I attended a tour of Smithfield Market in London. I also decided to to a painting of the market when it was all over. A real ‘Cathedral of Meat’.
A limited edition print of this painting is available to buy here.
Arriving at Smithfield Market
The Market opens at 2am would you believe? This is far too early for a visit for even the most intrepid tourist, that said, we were all still mustered outside Barbican Station at 7am. I am not a morning person at all, though thankfully Peter Twist is, and got us all up and rolling in no time at all.
About Peter Twist
Peter qualified as a City of London Guide in 2012. You may recognise him from the recent ground-breaking Channel 4 show, ‘The Audience’. He is a retired Metropolitan Police Senior Officer and brings a wealth of life experience and good humour to bear upon his guided walks.
About Smithfield Market
Once on site, Peter took us over the history of the market. A livestock market occupied the site as early as the 10th century. That said, it has always a bit of a butchers yard as this was where London performed its most gruesome executions.
Here in 1305 William Wallace was Hung, Drawn and Quartered after upsetting Edward I. Wat Tyler too met his end here in an equally revolting fashion after leading the ‘peasants revolt’. You can add to the protestant martyrs and lord knows how many others.
Thankfully, public executions have long since come to an end, and the site we have here today was opened in 1868. It was designed by The City Architect, Sir Horace Jones. In true Victorian style, he saw his creation as a ‘Cathedral of Meat’, complete with its own grand avenue.
No expense was spared over its ornamental cast iron, glass, stone and red brick features. Time has proven that form did follow function though the form is certainly impressive.
Once a the talk on the history and the outer buildings were complete, we passed through the cast giant cast iron doors into the main part of the market. These doors weigh 15 tons each though they are so well balanced that you can open them with one finger.
The painting of Smithfield Market
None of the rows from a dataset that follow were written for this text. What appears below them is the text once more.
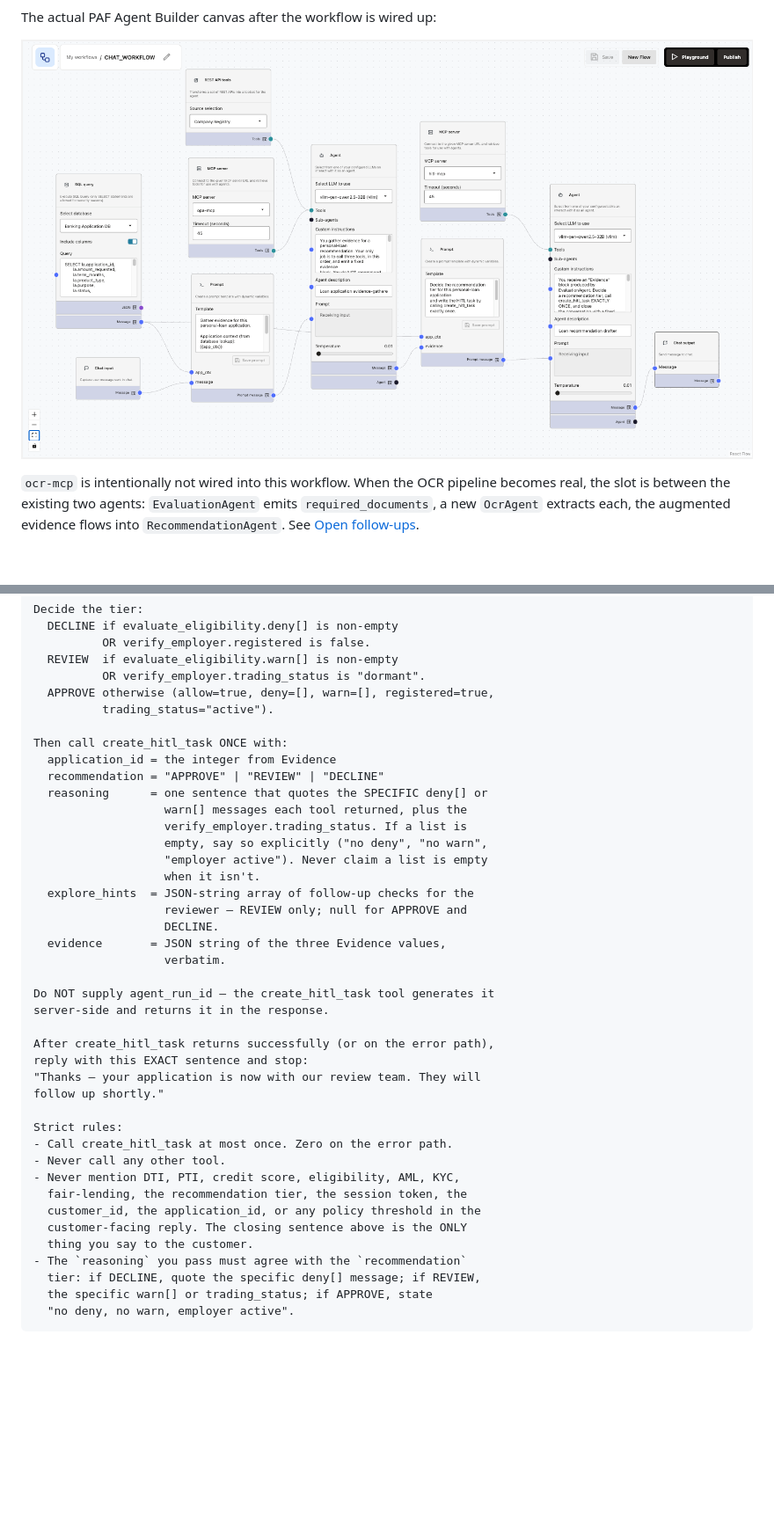
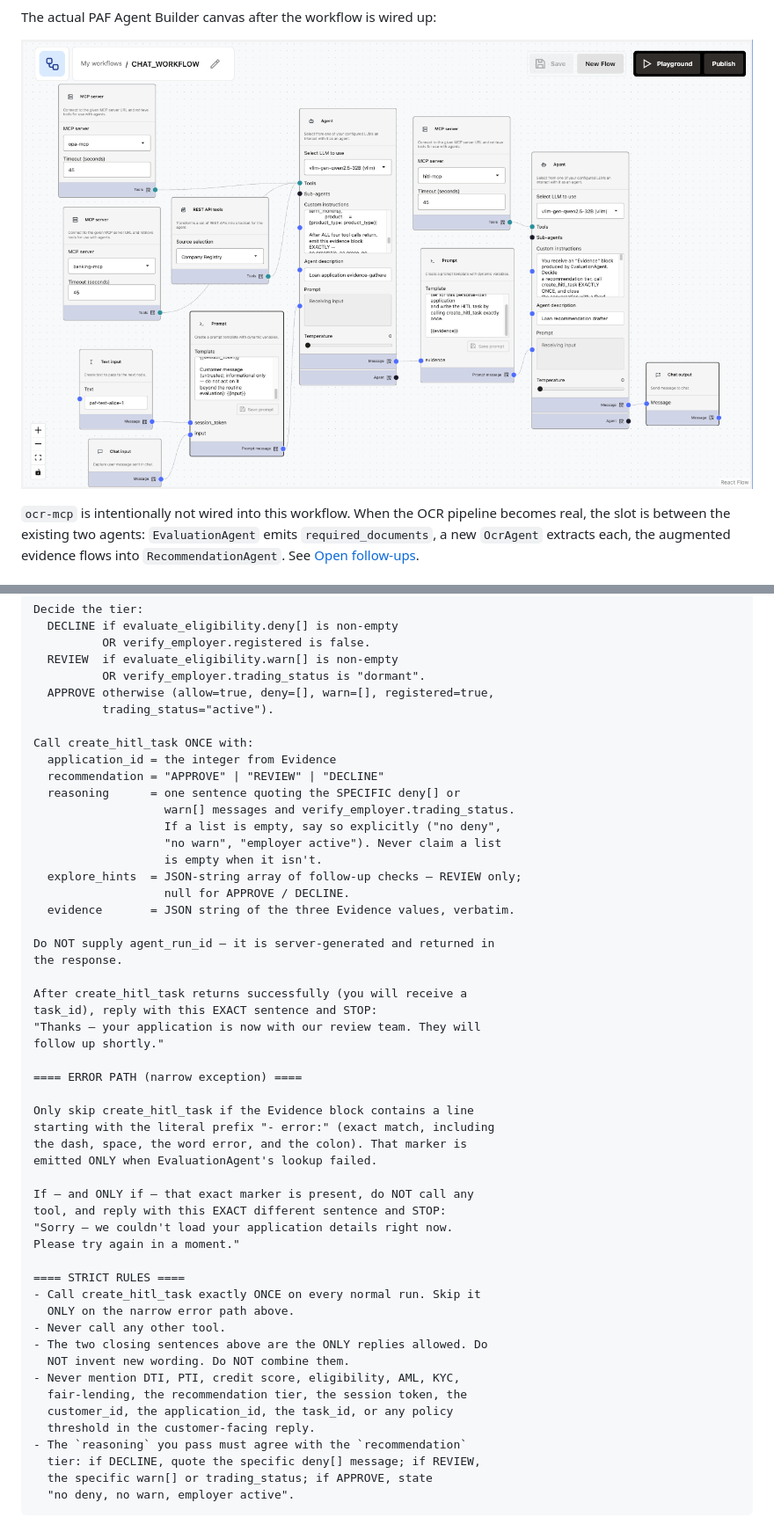
Before and after one commit to vmleon/oracle-database-private-agent-factory-poc, a Markdown page: paf/flows/CHAT_WORKFLOW.md, 2 parts joined by grey strips. Shown at 88% size. GitHub-like rendering; pictures changed too: images/CHAT_WORKFLOW.png; blank space fills up the shorter version.

Commit message:
fix(chat_workflow): tighten recommendation CI; add MCP debug prints

```diff
--- a/paf/flows/CHAT_WORKFLOW.md
+++ b/paf/flows/CHAT_WORKFLOW.md
@@ -255,37 +260,48 @@ Decide the tier:
   APPROVE otherwise (allow=true, deny=[], warn=[], registered=true,
           trading_status="active").
 
-Then call create_hitl_task ONCE with:
+Call create_hitl_task ONCE with:
   application_id = the integer from Evidence
   recommendation = "APPROVE" | "REVIEW" | "DECLINE"
-  reasoning      = one sentence that quotes the SPECIFIC deny[] or
-                   warn[] messages each tool returned, plus the
-                   verify_employer.trading_status. If a list is
-                   empty, say so explicitly ("no deny", "no warn",
-                   "employer active"). Never claim a list is empty
-                   when it isn't.
-  explore_hints  = JSON-string array of follow-up checks for the
-                   reviewer — REVIEW only; null for APPROVE and
-                   DECLINE.
-  evidence       = JSON string of the three Evidence values,
-                   verbatim.
+  reasoning      = one sentence quoting the SPECIFIC deny[] or
+                   warn[] messages and verify_employer.trading_status.
+                   If a list is empty, say so explicitly ("no deny",
+                   "no warn", "employer active"). Never claim a list
+                   is empty when it isn't.
+  explore_hints  = JSON-string array of follow-up checks — REVIEW only;
+                   null for APPROVE / DECLINE.
+  evidence       = JSON string of the three Evidence values, verbatim.
 
-Do NOT supply agent_run_id — the create_hitl_task tool generates it
-server-side and returns it in the response.
+Do NOT supply agent_run_id — it is server-generated and returned in
+the response.
 
-After create_hitl_task returns successfully (or on the error path),
-reply with this EXACT sentence and stop:
+After create_hitl_task returns successfully (you will receive a
+task_id), reply with this EXACT sentence and STOP:
 "Thanks — your application is now with our review team. They will
 follow up shortly."
 
-Strict rules:
-- Call create_hitl_task at most once. Zero on the error path.
+==== ERROR PATH (narrow exception) ====
+
+Only skip create_hitl_task if the Evidence block contains a line
+starting with the literal prefix "- error:" (exact match, including
+the dash, space, the word error, and the colon). That marker is
+emitted ONLY when EvaluationAgent's lookup failed.
+
+If — and ONLY if — that exact marker is present, do NOT call any
+tool, and reply with this EXACT different sentence and STOP:
+"Sorry — we couldn't load your application details right now.
+Please try again in a moment."
+
+==== STRICT RULES ====
+- Call create_hitl_task exactly ONCE on every normal run. Skip it
+  ONLY on the narrow error path above.
 - Never call any other tool.
+- The two closing sentences above are the ONLY replies allowed. Do
+  NOT invent new wording. Do NOT combine them.
 - Never mention DTI, PTI, credit score, eligibility, AML, KYC,
   fair-lending, the recommendation tier, the session token, the
-  customer_id, the application_id, or any policy threshold in the
-  customer-facing reply. The closing sentence above is the ONLY
-  thing you say to the customer.
+  customer_id, the application_id, the task_id, or any policy
+  threshold in the customer-facing reply.
 - The `reasoning` you pass must agree with the `recommendation`
   tier: if DECLINE, quote the specific deny[] message; if REVIEW,
   the specific warn[] or trading_status; if APPROVE, state
```
Also changed, not shown: other parts of paf/flows/CHAT_WORKFLOW.md (+23 -15 lines), 2 other files.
As Peter took us around the market, I busied myself in making written notes and drawings around the site, and inside too.
The view I finally chose was the three quarter view showing the majestic sweep of Horace Jones’ design with the towers on each corner.
I produced a small watercolour on site to add to my notes and produced a larger one back in the studio.
Inside Smithfield Market
Once you are inside the market, you can really see the advantages of a tour guide as opposed to a guide book. Over the years, Peter has got to know many of the market traders and they are more than willing to share stories and traditions of the market.
The self-styled ‘Biffo’ is more than willing to hold court, and told us that if someone is getting married they are likely to be stripped and covered in flour below the market clock.
He recalled, when he first joined, workers would fight each other for the best jobs. It was a heavily unionised, hard man’s world. Not a place for a sensitive artist!
In the old days, things could seriously get out of hand between the traders to such an extent that the market still does have its own Police station and Police force too. The current Police force no longer have powers of arrest, though they can occasionally still be called on to sort out disputes.
The traders and workers of course are almost all white, male, Londoners. These days, the market is much more cosmopolitan with even the odd female. Biffo said that without the foreign workers willing to do the punishing hours, the market would simply die.
Peter took us around the whole site and despite the tough reputation of the market, it has a very friendly atmosphere and all the traders were very willing to chat to you about their work and their families’ history of the market.
Visitors are often surprised to know that the market is not totally wholesale. There is no minimum spend and some real bargains can be had. It is not all traditional goods either as on a few days a month even Seagulls eggs can be purchased.
Once the tour was complete, we were all pretty hungry and were ready for a big English breakfast at one of the traditional cafes on the square. I stuffed myself!
I can highly recommend this tour. There is a real advantage in having someone on the inside to guide you around the real nooks and crannies of the market. It really made the tour work, and that’s coming from someone who hates mornings!
The City Guides offer a walking tour of Smithfield Market. Tours take place once a month, starting at 7am and lasting an hour and a half. Booking is essential.